I don't claim to know much about music but bopping up and down to fiddles, accordians, pipes and drums started when I could sit up in my big, well sprung pram in Ayrshire. My mother told me that she had a request played for each of her children on the radio and asked them to play anything overwhelmingly Scottish to suit the baby. Pestering my mother on family holidays to take me to the weekly pipe band marching through a contributing Highland town was the norm - and much to the horror of my granny I developed an enduring love for Andy Stewart. As I sat with my face glued to the television when he was performing, I remember being shocked when a large tattie appeared across the screen. My granny had nipped through from preparing the tea to back up her view that he had a face like an old tattie and was offering me the chance to make a comparison. Dancing the night away at the Kyle of Lochalsh Hotel when I was 19 it dawned on me that a dream had come true. When Andy sang about The Dancing in Kyle he sang "there was Mairi and Duncan and Morag and Calum". I knew then that I was meant to dance in Kyle. The Incredible Fling Band played the night away and the names of local villages that I passed on my way to the dance were there in that song of my Ayrshire childhood - Inverinate, Dornie, Ardelve. I grew up thinking the Highlands was the most romantic place in the world and the stirrings of that deep held romantic view are easily brought to the surface - by the humour, warmth and support of its inhabitants but most of all, by the music.
The Trad Scottish Awards 2017 were held in Paisley last night, and without having to look closely at the results, it's clear that there is a strong Lochaber contingent amongst the winners. So I thought I'd post a piece of music each day for the next few days to provide a wee flavour of something very special.
Event of the Year was won by A Night For Angus - a celebration of Angus R Grant's life. My heiland husband has always had a much finer and more select love of Scottish music and Shooglenifty was a big favourite. He knew Angus, who grew up in Lochaber, and was in awe of his fiddle playing. He managed to get tickets to the event at Celtic Connections in Glasgow and it was the most enthralling evening. Below is an exert from the full video of the event. 250 to Vigo is my favourite song and I sometimes put it on and dance round the kitchen when no one's in. It starts slowly and builds to the most lovely, uplifting crescendo of positivity.

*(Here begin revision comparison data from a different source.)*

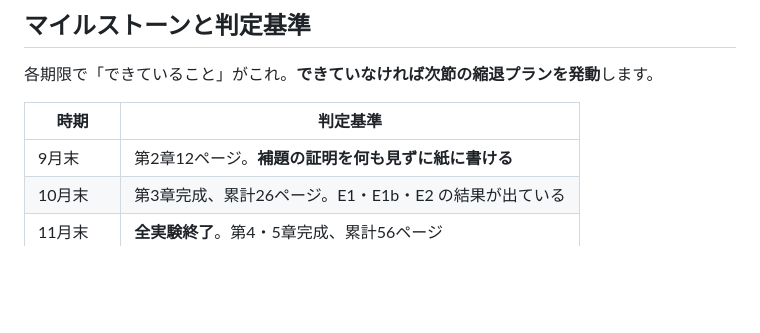
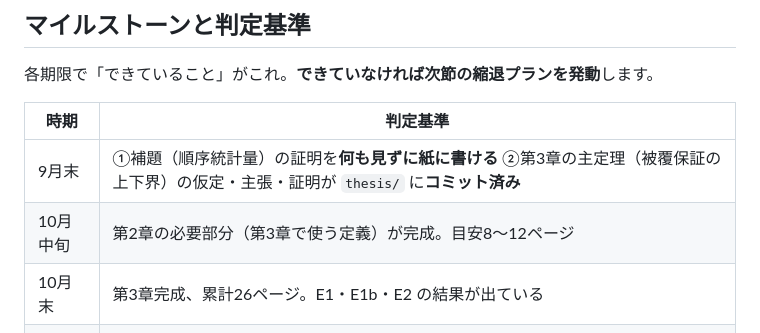
Before and after one commit to ham44rus/conformal-thesis, a Markdown page: docs/実行計画.md, the part around the change. GitHub-like rendering; blank space fills up the shorter version.

```diff
--- a/docs/実行計画.md
+++ b/docs/実行計画.md
@@ -81,7 +81,8 @@
 
 | 時期 | 判定基準 |
 |---|---|
-| 9月末 | 第2章12ページ。**補題の証明を何も見ずに紙に書ける** |
+| 9月末 | ①補題（順序統計量）の証明を**何も見ずに紙に書ける** ②第3章の主定理（被覆保証の上下界）の仮定・主張・証明が `thesis/` に**コミット済み** |
+| 10月中旬 | 第2章の必要部分（第3章で使う定義）が完成。目安8〜12ページ |
 | 10月末 | 第3章完成、累計26ページ。E1・E1b・E2 の結果が出ている |
 | 11月末 | **全実験終了**。第4・5章完成、累計56ページ |
 | 12月15日 | **初稿提出**（これが本当の締切） |
```
Also changed, not shown: CLAUDE.md (+5 -0 lines), notes/conventions.md (added, +110 -0 lines).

In this video there is quite a long tribute to Angus from a Galician artiste - in her own language - but love and respect seems to pour from her and when the players pick up the tune again, it backs up the love - and romance.